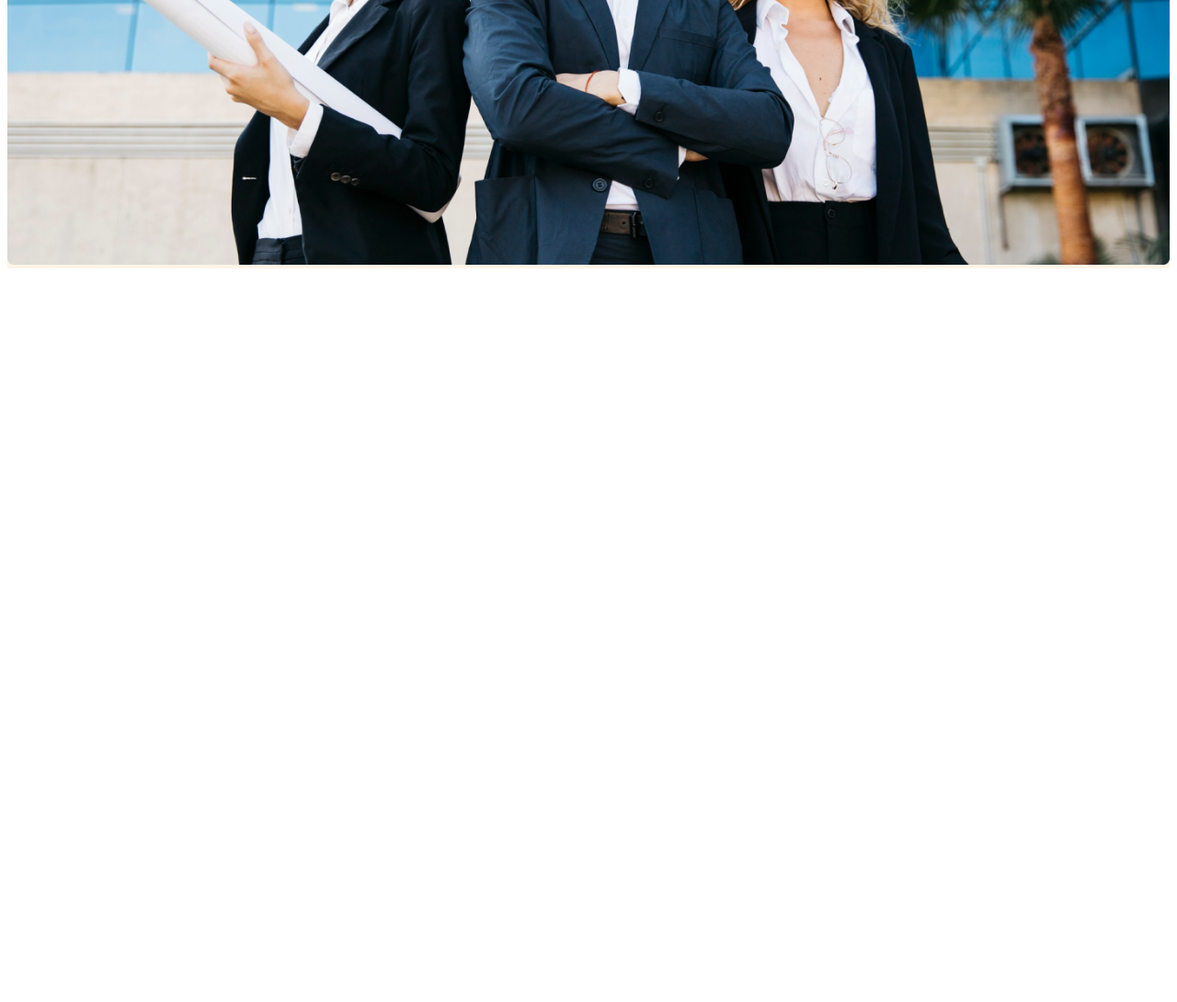
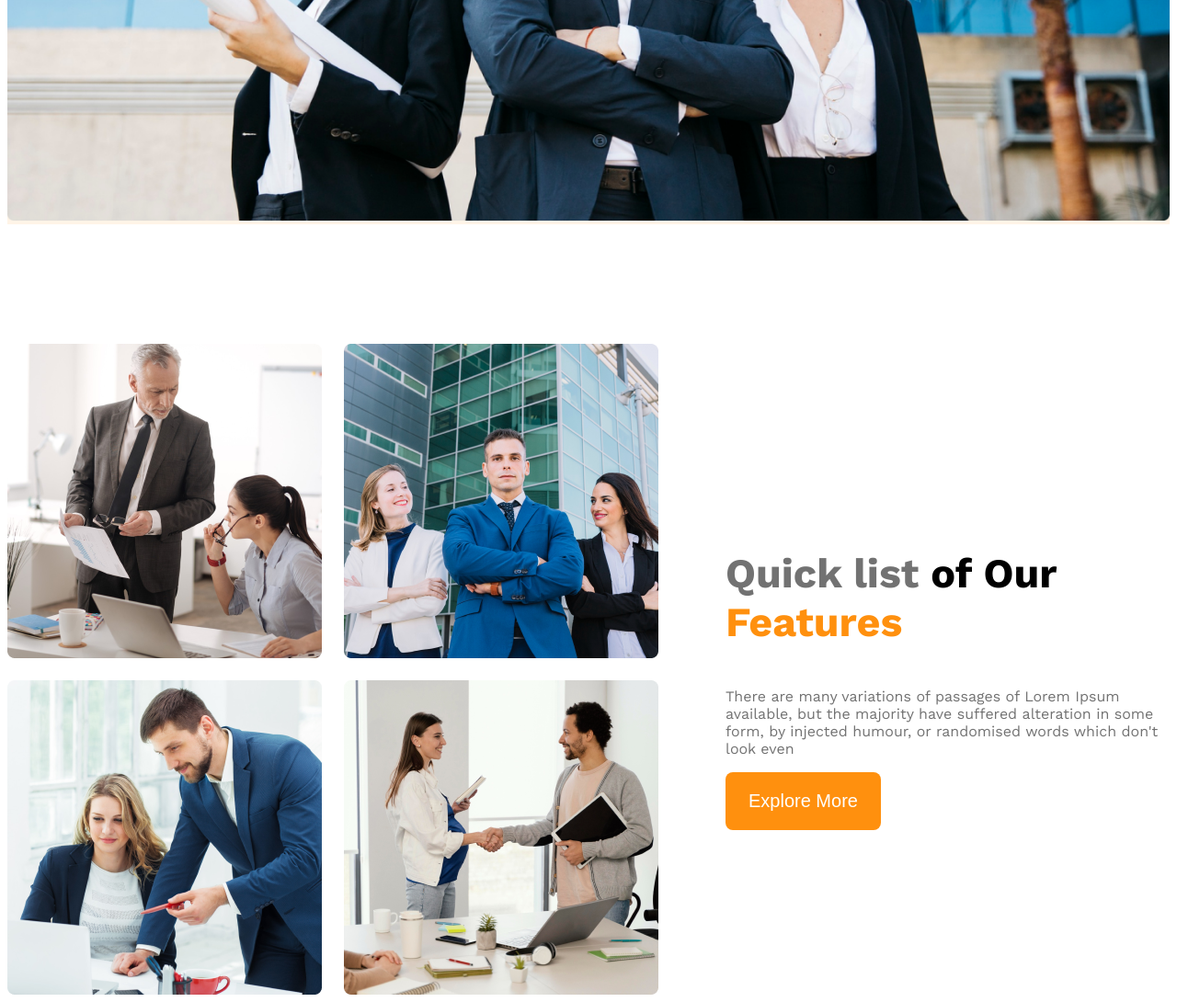
Before and after one commit to arifu-lislam/g3-architect-website, a plain HTML site: page g3_architect.html in a window 1280 px wide. Shown: the part 1038-2128 px from the top of the page at 92% size. Before the commit the page ends 1338 px from the top, so only its background shows below. Drawn offline with nearby package versions, Linux system fonts and the light colour scheme.

Commit message:
added feature section

```diff
--- a/g3_architect.html
+++ b/g3_architect.html
@@ -37,6 +37,22 @@
 
     </header>
     <main>
+        <section class="team display-flex">
+            <div class="image-container">
+                <img src="images/team1.png" alt="">
+                <img src="images/team2.png" alt="">
+                <img src="images/team3.png" alt="">
+                <img src="images/team4.png" alt="">
+
+            </div>
+            <div class="features-container">
+                <h3 class="feature-title"><span id="quick-list" class="dark-3">Quick list</span> <span>of Our</span> <span id="feature">Features</span></h3>
+                <p class="feature-description dark-3">There are many variations of passages of Lorem Ipsum available, but the majority have suffered alteration in some form, by injected humour, or randomised words which don't look even</p>
+                <button class="button-primary">Explore More</button>
+
+            </div>
+
+        </section>
 
     </main>
     <footer>
--- a/styles/architect.css
+++ b/styles/architect.css
@@ -36,6 +36,9 @@ nav ul li a{
     margin-right: 30px;
 }
 /* banner style */
+.dark-3{
+    color: #727272;
+}
 
 .nav-banner{
     margin: 0 auto;
@@ -53,7 +56,7 @@ header{
     margin-bottom: 50px;
 }
 .banner-title{
-    font-size: 4rem;
+    font-size: 3.5rem;
     font-weight: 700px;
 }
 .banner-description{
@@ -72,10 +75,65 @@ header{
 .banner-image{
     width: 100%;
 }
+
+/* team and features related style */
+main{
+    max-width: 1440px;
+    margin: 0 auto;
+}
+.display-flex{
+    display: flex;
+}
+.team{
+    align-items: center;
+}
+.image-container{
+    display: grid;
+    grid-template-columns: repeat(2, 1fr);
+    gap: 24px;
+}
+main> section{
+    margin-top: 130px;
+}
+.features-container{
+    margin-left: 73px;
+    max-width: 530px;
+
+}
+#quick-list{
+    color: #727272;
+
+}
+.feature-title{
+    font-size: 2.8rem;
+}
+#feature{
+    color: #FF900E;
+}
+.feature-description{
+    font-size: 16px;
+}
+
 /* responsive device */
 @media screen and (max-width: 576px) {
-    .navber, .nav-links{
+    .navber, .nav-links, .team{
         flex-direction: column;
+
+    }
+    .image-container{
+        grid-template-columns: repeat(1, 1fr);
+    }
+    .features-container{
+        margin-left: 20px;
     }
 
 }
+@media screen and (min-width: 576px) and (max-width: 992px) {
+    .team{
+        flex-direction: column;
+    }
+    .features-container{
+        margin: 50px auto;
+    }
+
+}
```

+ + +

• [Task description] For this exercise, please reproduce the records above exactly and drop the images.

• [Response box]
Before and after one commit to arifu-lislam/g3-architect-website, a plain HTML site: page g3_architect.html in a window 1280 px wide. Shown: the part 1038-2128 px from the top of the page at 92% size. Before the commit the page ends 1338 px from the top, so only its background shows below. Drawn offline with nearby package versions, Linux system fonts and the light colour scheme.

Commit message:
added feature section

```diff
--- a/g3_architect.html
+++ b/g3_architect.html
@@ -37,6 +37,22 @@
 
     </header>
     <main>
+        <section class="team display-flex">
+            <div class="image-container">
+                <img src="images/team1.png" alt="">
+                <img src="images/team2.png" alt="">
+                <img src="images/team3.png" alt="">
+                <img src="images/team4.png" alt="">
+
+            </div>
+            <div class="features-container">
+                <h3 class="feature-title"><span id="quick-list" class="dark-3">Quick list</span> <span>of Our</span> <span id="feature">Features</span></h3>
+                <p class="feature-description dark-3">There are many variations of passages of Lorem Ipsum available, but the majority have suffered alteration in some form, by injected humour, or randomised words which don't look even</p>
+                <button class="button-primary">Explore More</button>
+
+            </div>
+
+        </section>
 
     </main>
     <footer>
--- a/styles/architect.css
+++ b/styles/architect.css
@@ -36,6 +36,9 @@ nav ul li a{
     margin-right: 30px;
 }
 /* banner style */
+.dark-3{
+    color: #727272;
+}
 
 .nav-banner{
     margin: 0 auto;
@@ -53,7 +56,7 @@ header{
     margin-bottom: 50px;
 }
 .banner-title{
-    font-size: 4rem;
+    font-size: 3.5rem;
     font-weight: 700px;
 }
 .banner-description{
@@ -72,10 +75,65 @@ header{
 .banner-image{
     width: 100%;
 }
+
+/* team and features related style */
+main{
+    max-width: 1440px;
+    margin: 0 auto;
+}
+.display-flex{
+    display: flex;
+}
+.team{
+    align-items: center;
+}
+.image-container{
+    display: grid;
+    grid-template-columns: repeat(2, 1fr);
+    gap: 24px;
+}
+main> section{
+    margin-top: 130px;
+}
+.features-container{
+    margin-left: 73px;
+    max-width: 530px;
+
+}
+#quick-list{
+    color: #727272;
+
+}
+.feature-title{
+    font-size: 2.8rem;
+}
+#feature{
+    color: #FF900E;
+}
+.feature-description{
+    font-size: 16px;
+}
+
 /* responsive device */
 @media screen and (max-width: 576px) {
-    .navber, .nav-links{
+    .navber, .nav-links, .team{
         flex-direction: column;
+
+    }
+    .image-container{
+        grid-template-columns: repeat(1, 1fr);
+    }
+    .features-container{
+        margin-left: 20px;
     }
 
 }
+@media screen and (min-width: 576px) and (max-width: 992px) {
+    .team{
+        flex-direction: column;
+    }
+    .features-container{
+        margin: 50px auto;
+    }
+
+}
```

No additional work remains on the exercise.